G4S and Serco should be barred from bidding for government business until a major fraud investigation into their practices has been completed, the Howard League for Penal Reform will say today (13 May).
A new dossier, outlining years of failure by the two companies in delivering justice contracts, has been compiled by the Howard League and will be presented to police today (13 May).
The charity’s Chief Executive, Frances Crook, will hand in the dossier at New Scotland Yard at 12.30pm and ask the Metropolitan Police and the City of London Police to assist the SFO inquiry.
The move is a protest against ministers’ decision to allow G4S and Serco to resume bidding for contracts while the SFO, itself a government department, continues its investigation.
A more comprehensive report, considering failures by other private firms such as Sodexo and GEOAmey, will be sent to MPs on the Public Accounts Committee, which heard evidence about the tagging scandal last November.

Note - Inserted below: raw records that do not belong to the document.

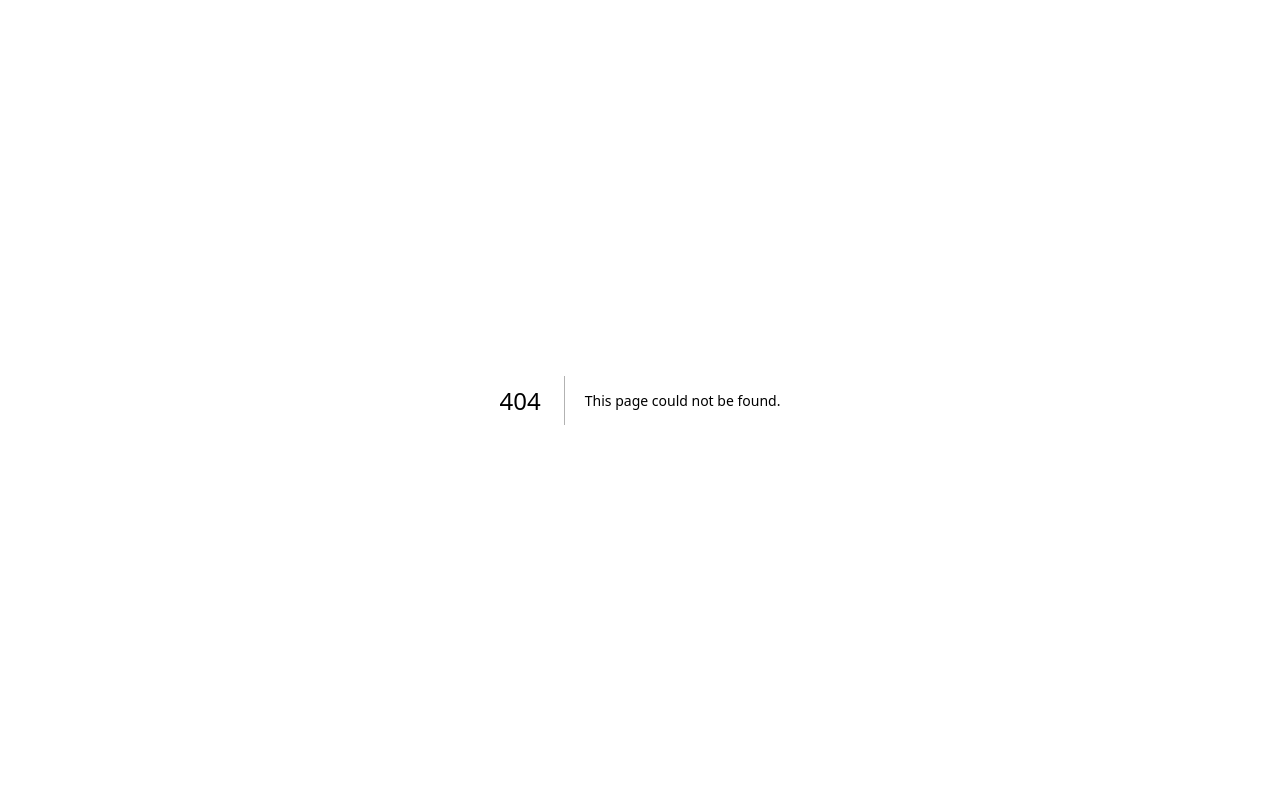
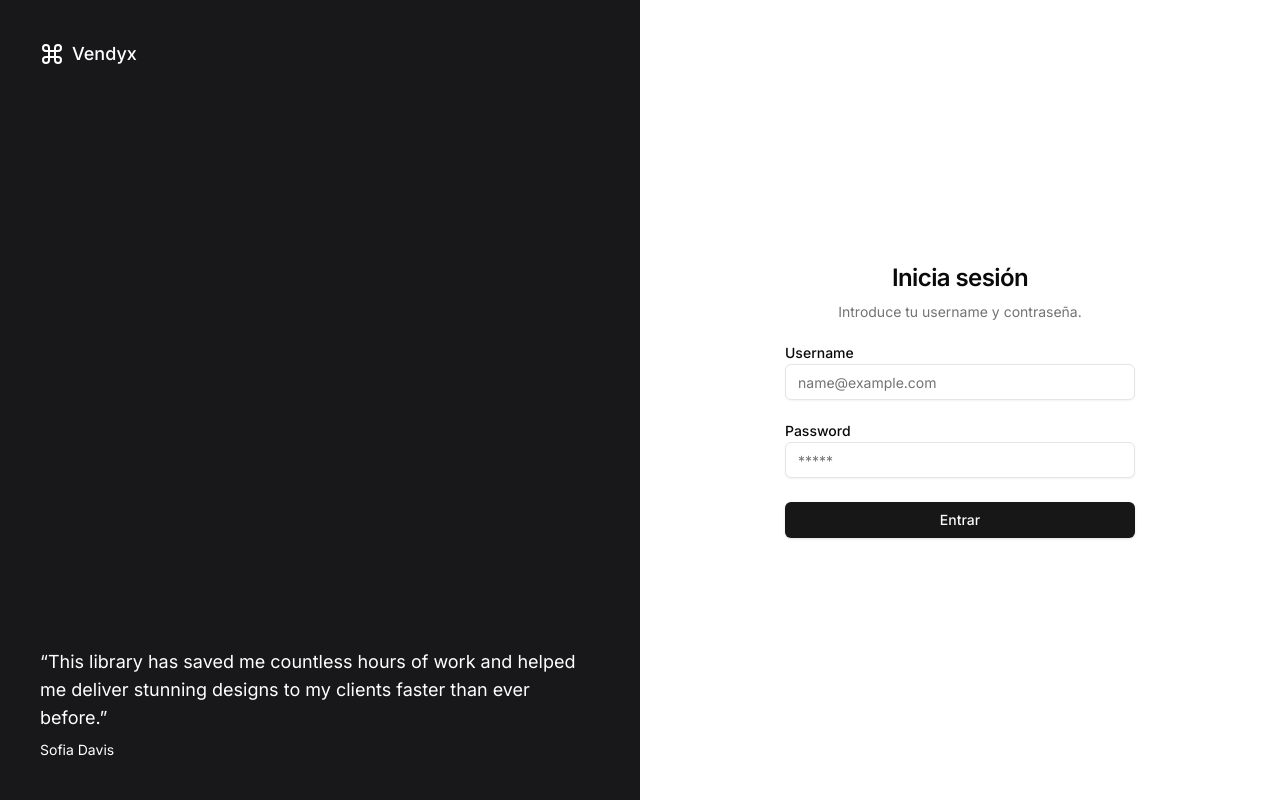
Before and after one commit to sam-621/ecommerce-admin, a Next.js app in the folder packages/admin-ui/: page /login in a window 1280 px wide. Before the commit this address had no page. Built offline with nearby package versions, Linux system fonts and the light colour scheme.

Commit message:
feat(admin-ui):  add auth page

```diff
--- a/packages/admin-ui/package.json
+++ b/packages/admin-ui/package.json
@@ -19,6 +19,7 @@
     "@radix-ui/react-checkbox": "^1.0.4",
     "@radix-ui/react-dropdown-menu": "^2.0.6",
     "@radix-ui/react-icons": "^1.3.0",
+    "@radix-ui/react-label": "^2.0.2",
     "@radix-ui/react-select": "^2.0.0",
     "@radix-ui/react-slot": "^1.0.2",
     "@tanstack/react-table": "^8.10.7",
--- /dev/null
+++ b/packages/admin-ui/src/app/login/auth.tsx
@@ -0,0 +1,56 @@
+/* eslint-disable @typescript-eslint/no-misused-promises */
+'use client';
+
+import { LoaderIcon } from 'lucide-react';
+import * as React from 'react';
+
+import { Button, Input, Label } from '@/ui/components/theme';
+import { cn } from '@/ui/utils';
+
+interface UserAuthFormProps extends React.HTMLAttributes<HTMLDivElement> {}
+
+export function UserAuthForm({ className, ...props }: UserAuthFormProps) {
+  const [isLoading, setIsLoading] = React.useState<boolean>(false);
+
+  async function onSubmit(event: React.SyntheticEvent) {
+    event.preventDefault();
+    setIsLoading(true);
+
+    setTimeout(() => {
+      setIsLoading(false);
+    }, 3000);
+  }
+
+  return (
+    <div className={cn('grid gap-6', className)} {...props}>
+      <form onSubmit={onSubmit}>
+        <div className="grid gap-6">
+          <div className="grid gap-1">
+            <Label htmlFor="username">Username</Label>
+            <Input
+              id="username"
+              placeholder="name@example.com"
+              type="text"
+              autoCapitalize="none"
+              disabled={isLoading}
+            />
+          </div>
+          <div className="grid gap-1">
+            <Label htmlFor="password">Password</Label>
+            <Input
+              id="password"
+              placeholder="*****"
+              type="password"
+              autoCapitalize="none"
+              disabled={isLoading}
+            />
+          </div>
+          <Button disabled={isLoading}>
+            {isLoading && <LoaderIcon className="mr-2 h-4 w-4 animate-spin" />}
+            Entrar
+          </Button>
+        </div>
+      </form>
+    </div>
+  );
+}
--- /dev/null
+++ b/packages/admin-ui/src/app/login/page.tsx
@@ -0,0 +1,53 @@
+import { type Metadata } from 'next';
+
+import { UserAuthForm } from './auth';
+
+export const metadata: Metadata = {
+  title: 'Authentication',
+  description: 'Authentication forms built using the components.'
+};
+
+export default function AuthenticationPage() {
+  return (
+    <>
+      <div className="container relative hidden h-screen flex-col items-center justify-center md:grid lg:max-w-none lg:grid-cols-2 lg:px-0">
+        <div className="relative hidden h-full flex-col bg-muted p-10 text-white dark:border-r lg:flex">
+          <div className="absolute inset-0 bg-zinc-900" />
+          <div className="relative z-20 flex items-center text-lg font-medium">
+            <svg
+              xmlns="http://www.w3.org/2000/svg"
+              viewBox="0 0 24 24"
+              fill="none"
+              stroke="currentColor"
+              strokeWidth="2"
+              strokeLinecap="round"
+              strokeLinejoin="round"
+              className="mr-2 h-6 w-6"
+            >
+              <path d="M15 6v12a3 3 0 1 0 3-3H6a3 3 0 1 0 3 3V6a3 3 0 1 0-3 3h12a3 3 0 1 0-3-3" />
+            </svg>
+            Vendyx
+          </div>
+          <div className="relative z-20 mt-auto">
+            <blockquote className="space-y-2">
+              <p className="text-lg">
+                &ldquo;This library has saved me countless hours of work and helped me deliver
+                stunning designs to my clients faster than ever before.&rdquo;
+              </p>
+              <footer className="text-sm">Sofia Davis</footer>
+            </blockquote>
+          </div>
+        </div>
+        <div className="lg:p-8">
+          <div className="mx-auto flex w-full flex-col justify-center space-y-6 sm:w-[350px]">
+            <div className="flex flex-col space-y-2 text-center">
+              <h1 className="text-2xl font-semibold tracking-tight">Inicia sesión</h1>
+              <p className="text-sm text-muted-foreground">Introduce tu username y contraseña.</p>
+            </div>
+            <UserAuthForm />
+          </div>
+        </div>
+      </div>
+    </>
+  );
+}
--- a/packages/admin-ui/src/ui/components/theme/index.ts
+++ b/packages/admin-ui/src/ui/components/theme/index.ts
@@ -2,8 +2,10 @@
 export * from './badge';
 export * from './breadcrumbs';
 export * from './button';
+export * from './button-link';
 export * from './checkbox';
 export * from './dropdown-menu';
 export * from './input';
+export * from './label';
 export * from './select';
 export * from './table';
--- /dev/null
+++ b/packages/admin-ui/src/ui/components/theme/label.tsx
@@ -0,0 +1,21 @@
+'use client';
+
+import * as LabelPrimitive from '@radix-ui/react-label';
+import { cva, type VariantProps } from 'class-variance-authority';
+import * as React from 'react';
+
+import { cn } from '@/ui/utils';
+
+const labelVariants = cva(
+  'text-sm font-medium leading-none peer-disabled:cursor-not-allowed peer-disabled:opacity-70'
+);
+
+const Label = React.forwardRef<
+  React.ElementRef<typeof LabelPrimitive.Root>,
+  React.ComponentPropsWithoutRef<typeof LabelPrimitive.Root> & VariantProps<typeof labelVariants>
+>(({ className, ...props }, ref) => (
+  <LabelPrimitive.Root ref={ref} className={cn(labelVariants(), className)} {...props} />
+));
+Label.displayName = LabelPrimitive.Root.displayName;
+
+export { Label };
--- a/packages/admin-ui/tailwind.config.ts
+++ b/packages/admin-ui/tailwind.config.ts
@@ -1,76 +1,76 @@
 /** @type {import('tailwindcss').Config} */
 module.exports = {
-  darkMode: ["class"],
+  darkMode: ['class'],
   content: [
     './pages/**/*.{ts,tsx}',
     './components/**/*.{ts,tsx}',
     './app/**/*.{ts,tsx}',
-    './src/**/*.{ts,tsx}',
-	],
+    './src/**/*.{ts,tsx}'
+  ],
   theme: {
     container: {
       center: true,
-      padding: "2rem",
+      padding: '2rem',
       screens: {
-        "2xl": "1400px",
-      },
+        '2xl': '1400px'
+      }
     },
     extend: {
       colors: {
-        border: "hsl(var(--border))",
-        input: "hsl(var(--input))",
-        ring: "hsl(var(--ring))",
-        background: "hsl(var(--background))",
-        foreground: "hsl(var(--foreground))",
+        border: 'hsl(var(--border))',
+        input: 'hsl(var(--input))',
+        ring: 'hsl(var(--ring))',
+        background: 'hsl(var(--background))',
+        foreground: 'hsl(var(--foreground))',
         primary: {
-          DEFAULT: "hsl(var(--primary))",
-          foreground: "hsl(var(--primary-foreground))",
+          DEFAULT: 'hsl(var(--primary))',
+          foreground: 'hsl(var(--primary-foreground))'
         },
         secondary: {
-          DEFAULT: "hsl(var(--secondary))",
-          foreground: "hsl(var(--secondary-foreground))",
+          DEFAULT: 'hsl(var(--secondary))',
+          foreground: 'hsl(var(--secondary-foreground))'
         },
         destructive: {
-          DEFAULT: "hsl(var(--destructive))",
-          foreground: "hsl(var(--destructive-foreground))",
+          DEFAULT: 'hsl(var(--destructive))',
+          foreground: 'hsl(var(--destructive-foreground))'
         },
         muted: {
-          DEFAULT: "hsl(var(--muted))",
-          foreground: "hsl(var(--muted-foreground))",
+          DEFAULT: 'hsl(var(--muted))',
+          foreground: 'hsl(var(--muted-foreground))'
         },
         accent: {
-          DEFAULT: "hsl(var(--accent))",
-          foreground: "hsl(var(--accent-foreground))",
+          DEFAULT: 'hsl(var(--accent))',
+          foreground: 'hsl(var(--accent-foreground))'
         },
         popover: {
-          DEFAULT: "hsl(var(--popover))",
-          foreground: "hsl(var(--popover-foreground))",
+          DEFAULT: 'hsl(var(--popover))',
+          foreground: 'hsl(var(--popover-foreground))'
         },
         card: {
-          DEFAULT: "hsl(var(--card))",
-          foreground: "hsl(var(--card-foreground))",
-        },
+          DEFAULT: 'hsl(var(--card))',
+          foreground: 'hsl(var(--card-foreground))'
+        }
       },
       borderRadius: {
-        lg: "var(--radius)",
-        md: "calc(var(--radius) - 2px)",
-        sm: "calc(var(--radius) - 4px)",
+        lg: 'var(--radius)',
+        md: 'calc(var(--radius) - 2px)',
+        sm: 'calc(var(--radius) - 4px)'
       },
       keyframes: {
-        "accordion-down": {
+        'accordion-down': {
           from: { height: 0 },
-          to: { height: "var(--radix-accordion-content-height)" },
+          to: { height: 'var(--radix-accordion-content-height)' }
         },
-        "accordion-up": {
-          from: { height: "var(--radix-accordion-content-height)" },
-          to: { height: 0 },
-        },
+        'accordion-up': {
+          from: { height: 'var(--radix-accordion-content-height)' },
+          to: { height: 0 }
+        }
       },
       animation: {
-        "accordion-down": "accordion-down 0.2s ease-out",
-        "accordion-up": "accordion-up 0.2s ease-out",
-      },
-    },
+        'accordion-down': 'accordion-down 0.2s ease-out',
+        'accordion-up': 'accordion-up 0.2s ease-out'
+      }
+    }
   },
-  plugins: [require("tailwindcss-animate")],
-}
+  plugins: [require('tailwindcss-animate')]
+};
```
Also changed, not shown: 1 other file (tests, documents, lock files or other folders).
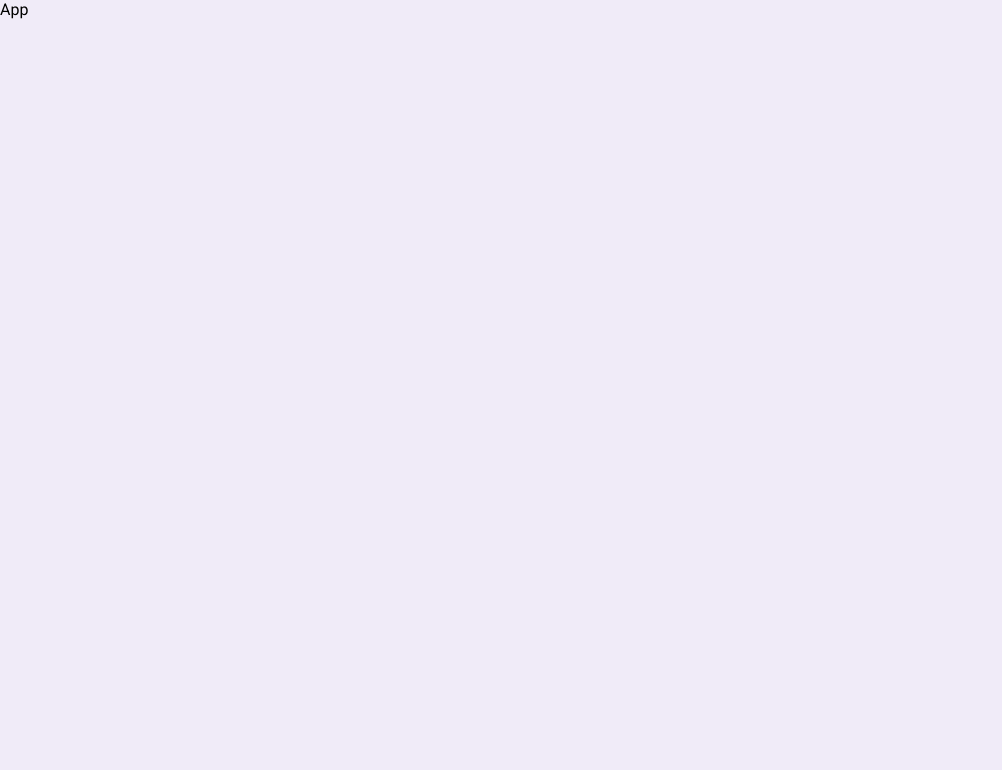
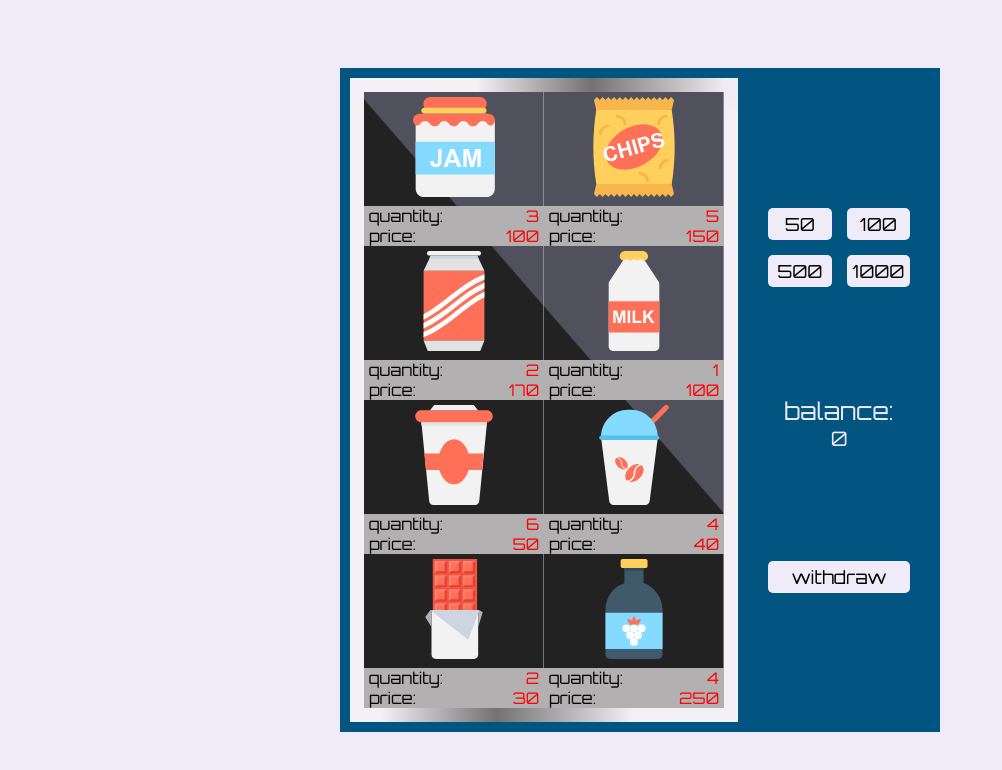
Before and after one commit to pug000/test-task-for-renue, a React (Create React App) app: page / in a window 1280 px wide. Shown: the top 770 px of the page, without its empty margins (0-1002 px from the left). Built offline with nearby package versions, Linux system fonts and the light colour scheme.

Commit message:
feat: add Control component

```diff
--- a/src/App.tsx
+++ b/src/App.tsx
@@ -1,5 +1,11 @@
+import Machine from 'components/Machine/Machine';
+
 function App() {
-  return <div>App</div>;
+  return (
+    <main className="main">
+      <Machine />
+    </main>
+  );
 }
 
 export default App;
--- /dev/null
+++ b/src/components/Control/Control.module.scss
@@ -0,0 +1,40 @@
+@import "styles/variables.scss";
+
+.wrapper {
+  display: flex;
+  flex-direction: column;
+  justify-content: space-evenly;
+  width: 100%;
+  padding: 20px 0;
+  padding-left: 10px;
+}
+
+.coinContainer {
+  display: grid;
+  grid-template-columns: repeat(2, 1fr);
+  justify-content: center;
+  gap: 15px;
+  padding: 0 20px;
+}
+
+.container {
+  display: flex;
+  flex-direction: column;
+  align-items: center;
+  padding: 0 20px;
+
+  button {
+    width: 100%;
+  }
+}
+
+.text {
+  font-size: 24px;
+  color: $color-white;
+}
+
+.count {
+  font-size: 20px;
+  font-family: "Orbitron", sans-serif;
+  color: $color-white;
+}
--- /dev/null
+++ b/src/components/Control/Control.tsx
@@ -0,0 +1,30 @@
+import { memo } from 'react';
+
+import coins from 'utils/constants';
+
+import Button from 'components/Button/Button';
+
+import styles from './Control.module.scss';
+
+function Control() {
+  return (
+    <div className={styles.wrapper}>
+      <div className={styles.coinContainer}>
+        {coins.map((coin) => (
+          <Button key={coin} id={String(coin)}>
+            {coin}
+          </Button>
+        ))}
+      </div>
+      <div className={styles.container}>
+        <p className={styles.text}>balance:</p>
+        <p className={styles.count}>0</p>
+      </div>
+      <div className={styles.container}>
+        <Button id="withdraw">withdraw</Button>
+      </div>
+    </div>
+  );
+}
+
+export default memo(Control);
--- a/src/components/Machine/Machine.tsx
+++ b/src/components/Machine/Machine.tsx
@@ -1,6 +1,9 @@
+import { memo } from 'react';
+
 import products from 'utils/products';
 
 import ProductsList from 'components/ProductsList/ProductsList';
+import Control from 'components/Control/Control';
 
 import styles from './Machine.module.scss';
 
@@ -8,9 +11,9 @@ function Machine() {
   return (
     <div className={styles.wrapper}>
       <ProductsList products={products} />
-      <div>Control</div>
+      <Control />
     </div>
   );
 }
 
-export default Machine;
+export default memo(Machine);
--- a/src/styles/global.scss
+++ b/src/styles/global.scss
@@ -15,7 +15,7 @@ a {
 
 body {
   background-color: $color-white;
-  font-family: "Roboto", sans-serif;
+  font-family: "Orbitron", sans-serif;
   font-weight: 400;
   font-size: 16px;
 }
--- /dev/null
+++ b/src/utils/constants.ts
@@ -0,0 +1,3 @@
+const coins: number[] = [50, 100, 500, 1000];
+
+export default coins;
```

The report, titled Corporate Crime? A dossier on the failure of privatisation in the criminal justice system, features a litany of deeply concerning cases, including:
• How a terminally-ill prisoner on his way to hospital was kept waiting in handcuffs for 40 minutes in the street, in full view of the public, while G4S staff went to a bakery for lunch
• How Macmillan nurses were prevented, for contractual reasons, from entering a G4S prison to help an inmate dying of cancer
• How unlawful restraint contributed to the death of a 14-year-old boy in a secure training centre run by Serco
• How a Serco children’s prison became the most violent jail in England and Wales, accounting for one in 15 of assaults in the entire prison system
• How a woman in a Sodexo prison was allegedly forced to clean her cell after miscarrying
• How a woman was held for five years in solitary confinement in a Sodexo prison
• How roads had to be dug up after a £900million GEOAmey contract involved the purchase of prison vans that were too big to get into court premises
• How a GEOAmey prison van embarked on a 96-mile trip to drive a prisoner 50 yards because of a lack of suitable vehicles in the vicinity.
Frances Crook, Chief Executive of the Howard League for Penal Reform, said:
“We are asking the Metropolitan Police and City of London Police to use their resources and expertise to help the Serious Fraud Office with its complex investigation into possible widespread criminality by companies profiting from public money when they deliver justice services.
“The dossier compiled by the Howard League is a litany of failure by private companies.
“The delivery of justice is one of the most precious public services and we must, as a nation, adhere to the highest standards of probity.
“The possibility of systematic fraud of the public purse on a massive scale by profiting companies diminishes justice.”